It’s a wonderful question Ma’am. I love this question. I think people have in a lot of ways found alternate mediums of entertainment. The ones you have listed I am really proud of, but speaking of the larger idea about whether web-series are here to stay for good - I think yes. We have seen web-series, films on digital platforms seep into our everyday staple. It is good. A lot of creative individuals have the opportunity to showcase their skills. It’s here to stay. It’s got its own base. I don’t think any medium of storytelling overlaps with the other. Every medium has its own place on OTT and I hope each of them continue to grow.
You are quoted saying in The Indian Express, May 5 2019, "They are giving me central parts and it is a huge responsibility. There is a very little margin for error for people like me and I just want to make sure that I get better with every project. My inspiration is society, the world we live in. I want to stick to reality and to my observations about society as much as possible. I think we need more women leaders in the country because there is a certain limit to their cunning if at all it is there. Women writers and directors see the world in a different way. I have been fortunately raised in a matriarchal society.” I find the quotes very impressive and an indicator to the stable head you carry.
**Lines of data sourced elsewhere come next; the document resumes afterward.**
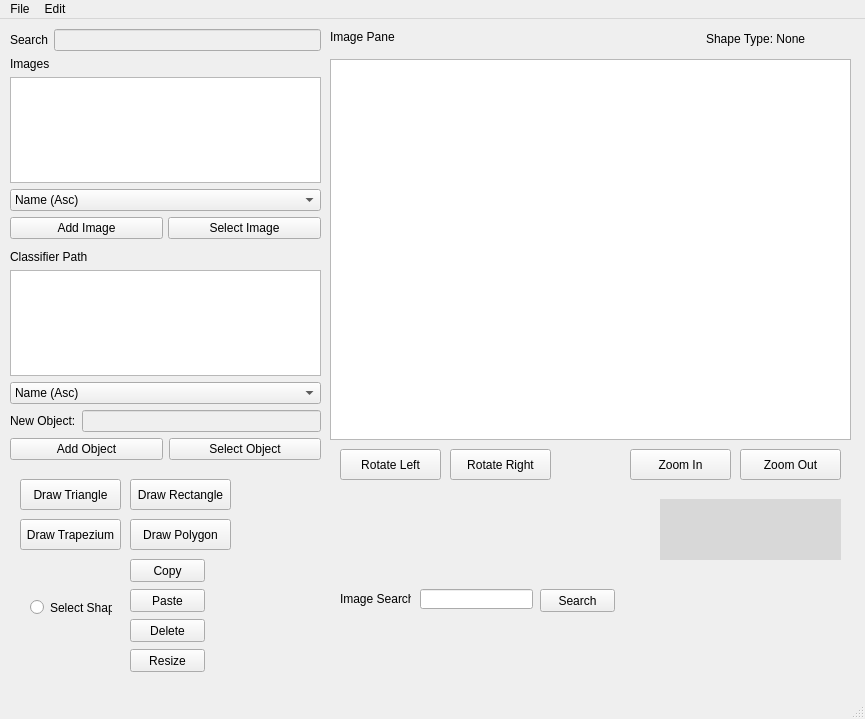
This is SDIProject-master/SDIProject-master/QTPracticeNew/mainwindow.ui in BRees2451/SDIProject as Qt 5 draws it before an edit. The edited form follows.
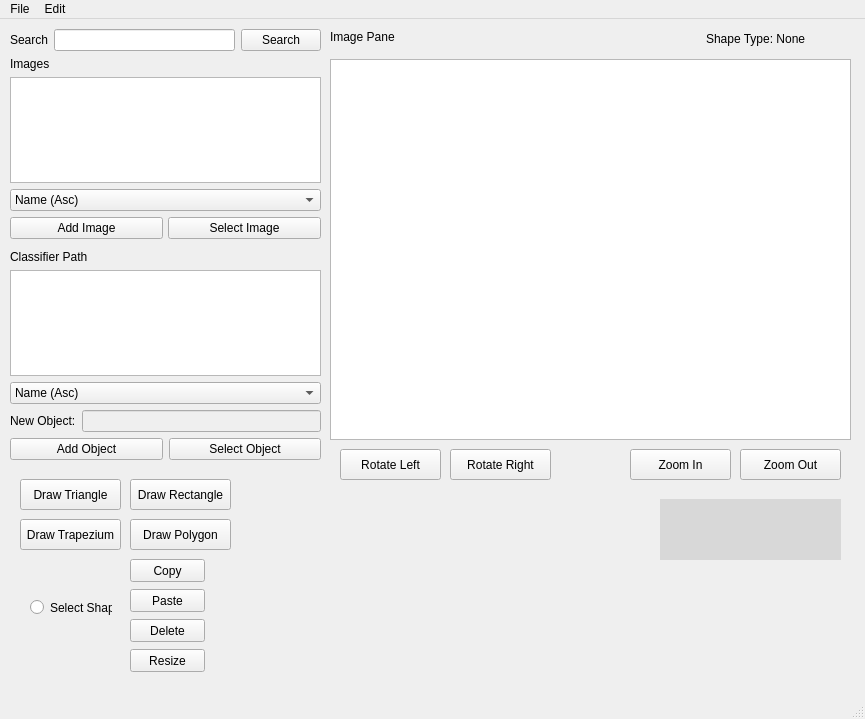
This is the edited form. Custom widgets are drawn as their Qt base class.

```diff
--- a/SDIProject-master/SDIProject-master/QTPracticeNew/mainwindow.ui
+++ b/SDIProject-master/SDIProject-master/QTPracticeNew/mainwindow.ui
@@ -176,9 +176,12 @@
         </widget>
        </item>
        <item>
-        <widget class="QLineEdit" name="newClassLineEdit_3">
-         <property name="enabled">
-          <bool>false</bool>
+        <widget class="QLineEdit" name="ImageSearchLine"/>
+       </item>
+       <item>
+        <widget class="QPushButton" name="ImageSearchButton">
+         <property name="text">
+          <string>Search</string>
          </property>
         </widget>
        </item>
@@ -401,42 +404,6 @@
      <string>Shape Type: None</string>
     </property>
    </widget>
-   <widget class="QLineEdit" name="ImageSearchLine">
-    <property name="geometry">
-     <rect>
-      <x>420</x>
-      <y>570</y>
-      <width>113</width>
-      <height>20</height>
-     </rect>
-    </property>
-   </widget>
-   <widget class="QLabel" name="ImageSearchLabel">
-    <property name="geometry">
-     <rect>
-      <x>340</x>
-      <y>570</y>
-      <width>71</width>
-      <height>20</height>
-     </rect>
-    </property>
-    <property name="text">
-     <string>Image Search:</string>
-    </property>
-   </widget>
-   <widget class="QPushButton" name="ImageSearchButton">
-    <property name="geometry">
-     <rect>
-      <x>540</x>
-      <y>570</y>
-      <width>75</width>
-      <height>23</height>
-     </rect>
-    </property>
-    <property name="text">
-     <string>Search</string>
-    </property>
-   </widget>
   </widget>
   <widget class="QMenuBar" name="menubar">
    <property name="geometry">
```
Do tell us how difficult it is for an outsider to the film industry to break in? And about the gender balance in the industry you are working in?
I thank you for your kind words. I think there has been plenty of debate regarding the insider outsider bit. About nepotism. I think all these things exist everywhere.
It’s not just the entertainment industry that has nepotism. Derailing the efforts of the outsider is everywhere. But I also firmly believe that if you are good at what you do, if you are diligent and honest with what you do, people appreciate and recognize your talent.
Regarding the gender balance in the industry I think there has been a concerted effort in the last 7-8 years to bridge the disparity. It will still take some time, but I think it is a work in progress. A very positive change. It’s not just me, but hundreds out there working to bridge the gap, the disparity and bring balance.
What is the one professional compliment that you most treasure?
I recall my co-actor Yami Gautam’s father saying that my performance reminds him of Balraj Sahni. I think it is one of the biggest compliments I have got in my life.
Tell us what you would want to share about your personal life. Do you have a partner?
Yes I have a partner. Everyone knows about her. Her name is Sheetal. We have completed 7 years together. We are really happy in each other’s company and looking forward to spending whatever time we can together.
On Zoom channel is playing the song ‘Sawan Mein Lag Gayi Aag’ from Ginny Weds Sunny. Our man is dancing with such expertise! While giving a closure to this article my eyes again wander towards my window facing Vikrant Massey’s alumni school - St. Anthony’s High School in Versova. I imagine that even today many young boys and girls like Vikrant would be inside the environs of that school giving shape and wings to their talent by educating it.